The European Court of First Instance said Microsoft must comply with penalties imposed in March by the European Commission, which determined that Microsoft used its monopoly in operating systems to manipulate the markets for media players and work group server operating systems. Microsoft is still appealing the case and will pursue a possible settlement.

Microsoft will have to release a version of Windows without the Windows media software and to make certain protocols of its Windows Server operating system available to competitors. The intent is to level the playing field for competitors in both markets.

The EU ruling will force Microsoft to disclose more technical information than it has in the past, specifically dealing with Windows Server, said Brad Smith, a senior vice president and general counsel at Microsoft.

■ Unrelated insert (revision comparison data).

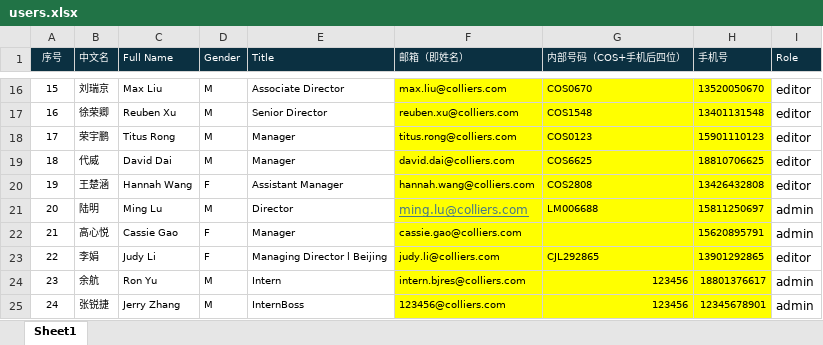
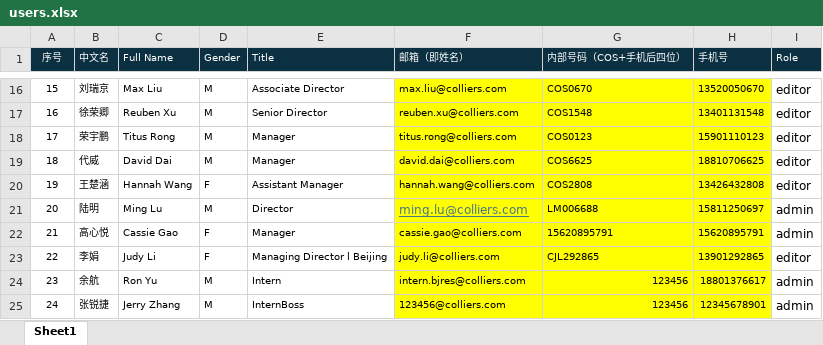
Before and after one commit to wateryh2004-beep/office-map, an Excel workbook: users.xlsx, sheet Sheet1, drawn as a sheet; only a part is shown, gaps mark what is left out; values as stored, in another font and other column widths than the file's, no borders; conditional formats not drawn; the diff names each change by its address in the sheet, - before the commit and + after, or states it on an @@ line.

Commit message:
Admin update users.xlsx

```diff
--- a/users.xlsx (sheet Sheet1)
+++ b/users.xlsx (sheet Sheet1)
-G22 (内部号码（COS+手机后四位）): (empty)
+G22 (内部号码（COS+手机后四位）): 15620895791
```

The company intends to create a Web site with the technical details, fees and terms for the new server protocols, Smith said.

"The Commission's decision also covers a new category of communications protocols," Smith told reporters Wednesday. "Under the Commission's decision, we are obligated to make those protocols available for license so that they can be implemented in competing server software."

In the U.S. Department of Justice's antitrust case against Microsoft, the software giant was compelled to publish some Windows client protocols that allow desktop PCs to communicate with servers. About 20 companies, including Sun Microsystems and AOL, already participate in the existing licensing program, which is called Microsoft Communications Protocol Program.

The European Commission had ordered Microsoft to license protocols that deal with, among other tasks, sharing files stored on servers, sharing printers and authenticating a user's access to a network.

Some Microsoft competitors said they will investigate the new set of protocols, but any decision regarding licensing would require more time.

Novell, which owns its distribution of Linux and the NetWare operating systems, lauded the decision to enforce the ruling.

"Novell has been clear that we were very interested in seeing the remedy implemented, and we believe that it could be beneficial to players in the work group server market, including Novell," a company spokesman said.

Novell, however, did not choose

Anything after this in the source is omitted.